* [About this exercise] Report every line of the entries that contains the word "droite".

* [Provided data]
# # # #
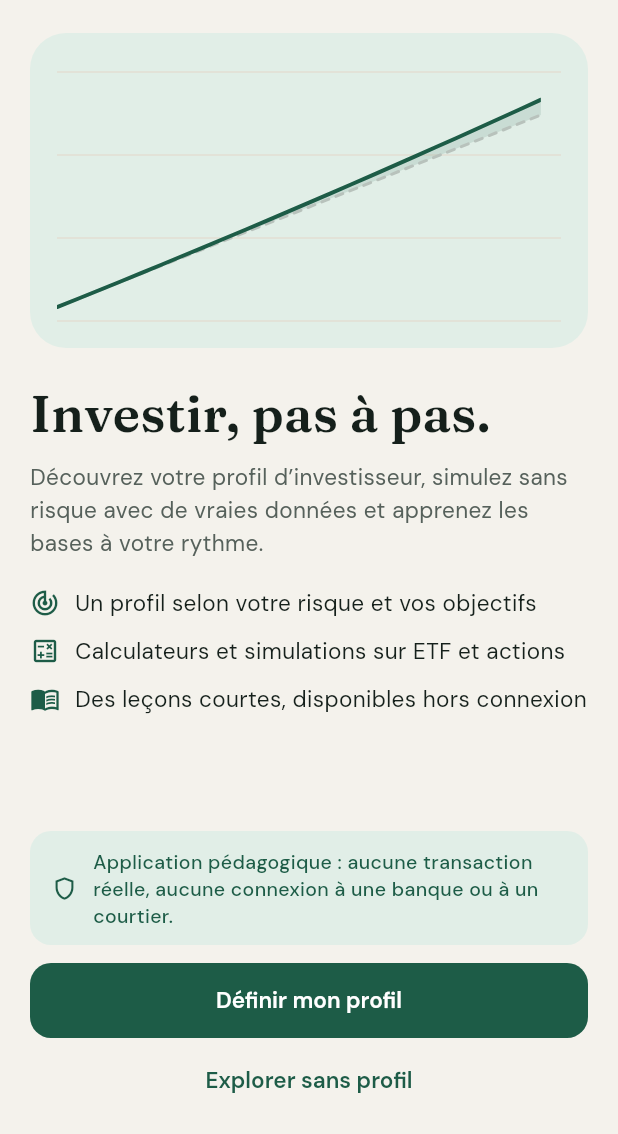
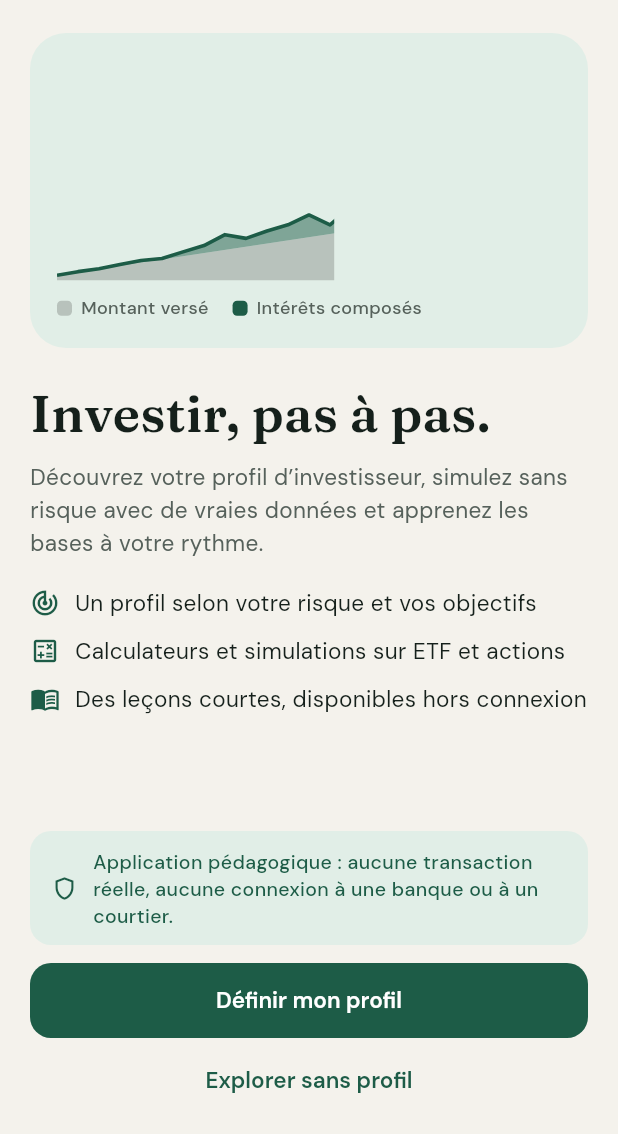
Before and after one commit to RomainSoil/investment_companion, a Flutter app: the screen it shows after launch, after a tap on "Définir mon profil", after a tap on "Revoir l’écran de bienvenue", on a phone screen of 412 x 824 dp, the part 102-1236 px from its top. Run offline on Flutter 3.47's test engine with Material 3 defaults, Android fonts, the phone set to English and light mode, and no system bars; our stand-ins replace shared_preferences, sqflite, sqflite_common_ffi, sqflite_common_ffi_web; accounts and stored records are empty.

Commit message:
correction animation growth_chart

```diff
--- a/lib/features/welcome/growth_chart.dart
+++ b/lib/features/welcome/growth_chart.dart
@@ -1,15 +1,15 @@
-import 'dart:math' as math;
-
 import 'package:flutter/material.dart';
 
 import '../../core/theme/app_colors.dart';
+import '../../core/theme/app_text_styles.dart';
 
-/// Courbe d'illustration de l'écran de bienvenue : la valeur d'un placement
-/// régulier (trait plein) s'écarte peu à peu du montant versé (pointillés).
+/// Graphique d'illustration de l'écran de bienvenue : un placement régulier,
+/// avec ses hausses et ses baisses. La surface grise est le montant versé,
+/// la surface verte au-dessus correspond aux gains des intérêts composés.
 ///
 /// Animation codée : un [AnimationController] fait passer une progression de
-/// 0 à 1, et le dessin (voir [GrowthChartPainter]) ne révèle que la partie de
-/// la courbe correspondant à cette progression.
+/// 0 à 1, et le dessin (voir [GrowthChartPainter]) ne révèle que la partie du
+/// graphique correspondant à cette progression.
 class GrowthChart extends StatefulWidget {
   const GrowthChart({super.key});
 
@@ -20,26 +20,18 @@ class GrowthChart extends StatefulWidget {
 class _GrowthChartState extends State<GrowthChart>
     with SingleTickerProviderStateMixin {
   late final AnimationController _controller;
-  late final CurvedAnimation _progress;
 
   @override
   void initState() {
     super.initState();
     _controller = AnimationController(
       vsync: this,
-      duration: const Duration(milliseconds: 1600),
-    );
-    // La courbe démarre vite puis ralentit en arrivant au bout.
-    _progress = CurvedAnimation(
-      parent: _controller,
-      curve: Curves.easeOutCubic,
-    );
-    _controller.forward();
+      duration: const Duration(milliseconds: 2000),
+    )..forward();
   }
 
   @override
   void dispose() {
-    _progress.dispose();
     _controller.dispose();
     super.dispose();
   }
@@ -48,78 +40,129 @@ class _GrowthChartState extends State<GrowthChart>
   Widget build(BuildContext context) {
     return Semantics(
       label:
-          'Graphique : la valeur d’un placement régulier dépasse peu à peu le montant versé.',
+          'Graphique : la valeur d’un placement régulier monte et baisse, mais '
+          'les gains des intérêts composés s’ajoutent peu à peu au montant versé.',
+      child: Column(
+        children: [
+          Expanded(
             child: AnimatedBuilder(
-        animation: _progress,
+              animation: _controller,
               builder: (context, child) {
                 return CustomPaint(
-            painter: GrowthChartPainter(progress: _progress.value),
+                  painter: GrowthChartPainter(progress: _controller.value),
                   child: child,
                 );
               },
-        // Occupe toute la place disponible ; n'est pas reconstruit à chaque
-        // image de l'animation.
               child: const SizedBox.expand(),
+            ),
+          ),
+          const SizedBox(height: 10),
+          const Row(
+            children: [
+              _LegendItem(
+                color: AppColors.chartNeutral,
+                text: 'Montant versé',
+              ),
+              SizedBox(width: 16),
+              _LegendItem(
+                color: AppColors.primary,
+                text: 'Intérêts composés',
+              ),
+            ],
+          ),
+        ],
       ),
     );
   }
 }
 
-/// Dessine la courbe jusqu'à la fraction [progress] de sa largeur (0 à 1).
+class _LegendItem extends StatelessWidget {
+  const _LegendItem({required this.color, required this.text});
+
+  final Color color;
+  final String text;
+
+  @override
+  Widget build(BuildContext context) {
+    return Row(
+      children: [
+        Container(
+          width: 10,
+          height: 10,
+          decoration: BoxDecoration(
+            color: color,
+            borderRadius: BorderRadius.circular(3),
+          ),
+        ),
+        const SizedBox(width: 6),
+        Text(text, style: AppTextStyles.caption.copyWith(fontSize: 12)),
+      ],
+    );
+  }
+}
+
+/// Dessine le graphique jusqu'à la fraction [progress] de sa largeur (0 à 1).
 class GrowthChartPainter extends CustomPainter {
   GrowthChartPainter({required this.progress});
 
   final double progress;
 
-  static const int _steps = 24;
+  /// Rendement de chaque période : des hausses et des baisses, comme sur un
+  /// vrai marché. Ce sont des valeurs d'illustration, pas des données réelles.
+  static const List<double> _returns = [
+    0.07, -0.03, 0.09, 0.05, -0.06, 0.16, 0.11, 0.22, //
+    -0.15, 0.10, 0.06, 0.12, -0.2, 0.26, 0.11, 0.1, //
+    -0.08, 0.22, 0.07, -0.11, 0.12, 0.13, 0.14, 0.05, //
+  ];
 
-  /// Montant versé : 100 au départ, puis 60 à chaque période.
-  static double _invested(int step) => 100 + 60.0 * step;
+  /// Versement de départ, puis versement ajouté à chaque période.
+  static const double _deposit = 100;
+  static const double _monthlyDeposit = 60;
 
-  /// Valeur du placement si chaque versement rapporte 0,6 % par période.
-  /// Ce sont des valeurs d'illustration, pas des données de marché.
-  static double _value(int step) {
-    const growth = 1.006;
-    final factor = math.pow(growth, step).toDouble();
-    return 100 * factor + 60 * (factor - 1) / (growth - 1);
+  /// Valeur du placement à chaque période : la valeur précédente rapporte
+  /// son rendement (intérêts composés), puis on ajoute le versement.
+  static final List<double> _values = () {
+    final values = [_deposit];
+    for (final rate in _returns) {
+      values.add(values.last * (1 + rate) + _monthlyDeposit);
     }
+    return values;
+  }();
 
   @override
   void paint(Canvas canvas, Size size) {
-    final maxValue = _value(_steps) * 1.08;
+    final steps = _returns.length;
+    final maxValue = _values.last * 1.1;
 
     Offset pointFor(int step, double amount) {
       return Offset(
-        size.width * step / _steps,
+        size.width * step / steps,
         size.height * (1 - amount / maxValue),
       );
     }
 
-    // Lignes de repère horizontales.
-    final gridPaint = Paint()
-      ..color = AppColors.line
-      ..strokeWidth = 1;
-    for (var i = 0; i <= 3; i++) {
-      final y = size.height * i / 3;
-      canvas.drawLine(Offset(0, y), Offset(size.width, y), gridPaint);
+    // Montant versé : il augmente régulièrement, c'est une droite.
+    final investedStart = pointFor(0, _deposit);
+    final investedEnd = pointFor(steps, _deposit + _monthlyDeposit * steps);
+
+    // Courbe de la valeur du placement.
+    final valueLine = Path()..moveTo(investedStart.dx, investedStart.dy);
+    for (var step = 1; step <= steps; step++) {
+      final point = pointFor(step, _values[step]);
+      valueLine.lineTo(point.dx, point.dy);
     }
 
-    // Courbe de la valeur du placement.
-    final start = pointFor(0, _value(0));
-    final valuePath = Path()..moveTo(start.dx, start.dy);
-    for (var step = 1; step <= _steps; step++) {
-      final point = pointFor(step, _value(step));
-      valuePath.lineTo(point.dx, point.dy);
-    }
+    // Surface du montant versé : entre l'axe du bas et la droite.
+    final investedArea = Path()
+      ..moveTo(0, size.height)
+      ..lineTo(investedStart.dx, investedStart.dy)
+      ..lineTo(investedEnd.dx, investedEnd.dy)
+      ..lineTo(size.width, size.height)
+      ..close();
 
-    // Le montant versé augmente régulièrement : c'est une droite.
-    final investedStart = pointFor(0, _invested(0));
-    final investedEnd = pointFor(_steps, _invested(_steps));
-
-    // Surface comprise entre la courbe et la droite : les gains.
-    final gainsPath = Path.from(valuePath)
+    // Surface des gains : entre la droite du montant versé et la courbe.
+    final gainsArea = Path.from(valueLine)
       ..lineTo(investedEnd.dx, investedEnd.dy)
-      ..lineTo(investedStart.dx, investedStart.dy)
       ..close();
 
     // On ne laisse apparaître que la partie gauche du dessin, sur une largeur
@@ -127,58 +170,21 @@ class GrowthChartPainter extends CustomPainter {
     canvas.save();
     canvas.clipRect(Rect.fromLTWH(0, 0, size.width * progress, size.height));
 
-    canvas.drawPath(gainsPath, Paint()..color = AppColors.chartFill);
-
-    _drawDashedLine(
-      canvas,
-      investedStart,
-      investedEnd,
-      Paint()
-        ..color = AppColors.chartNeutral
-        ..strokeWidth = 2
-        ..strokeCap = StrokeCap.round,
+    canvas.drawPath(investedArea, Paint()..color = AppColors.chartNeutral);
+    canvas.drawPath(
+      gainsArea,
+      Paint()..color = AppColors.primary.withValues(alpha: 0.5),
     );
-
     canvas.drawPath(
-      valuePath,
+      valueLine,
       Paint()
         ..color = AppColors.primary
         ..style = PaintingStyle.stroke
-        ..strokeWidth = 2.6
-        ..strokeCap = StrokeCap.round
+        ..strokeWidth = 2.4
         ..strokeJoin = StrokeJoin.round,
     );
 
     canvas.restore();
-
-    // Point final, affiché quand la courbe est entièrement tracée.
-    if (progress > 0.97) {
-      final end = pointFor(_steps, _value(_steps)).translate(-4, 0);
-      canvas.drawCircle(end, 6, Paint()..color = Colors.white);
-      canvas.drawCircle(end, 4.2, Paint()..color = AppColors.primary);
-    }
-  }
-
-  void _drawDashedLine(Canvas canvas, Offset from, Offset to, Paint paint) {
-    const dash = 5.0;
-    const gap = 5.0;
-
-    final length = (to - from).distance;
-    if (length == 0) {
-      return;
-    }
-    final direction = (to - from) / length;
-
-    var travelled = 0.0;
-    while (travelled < length) {
-      final segmentEnd = math.min(travelled + dash, length);
-      canvas.drawLine(
-        from + direction * travelled,
-        from + direction * segmentEnd,
-        paint,
-      );
-      travelled += dash + gap;
-    }
   }
 
   @override
```
Lines whose indentation alone changed are shown as unchanged.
# # # #
* [Your response]
+    // Montant versé : il augmente régulièrement, c'est une droite.
+    // Surface du montant versé : entre l'axe du bas et la droite.
-    // Le montant versé augmente régulièrement : c'est une droite.
-    // Surface comprise entre la courbe et la droite : les gains.
+    // Surface des gains : entre la droite du montant versé et la courbe.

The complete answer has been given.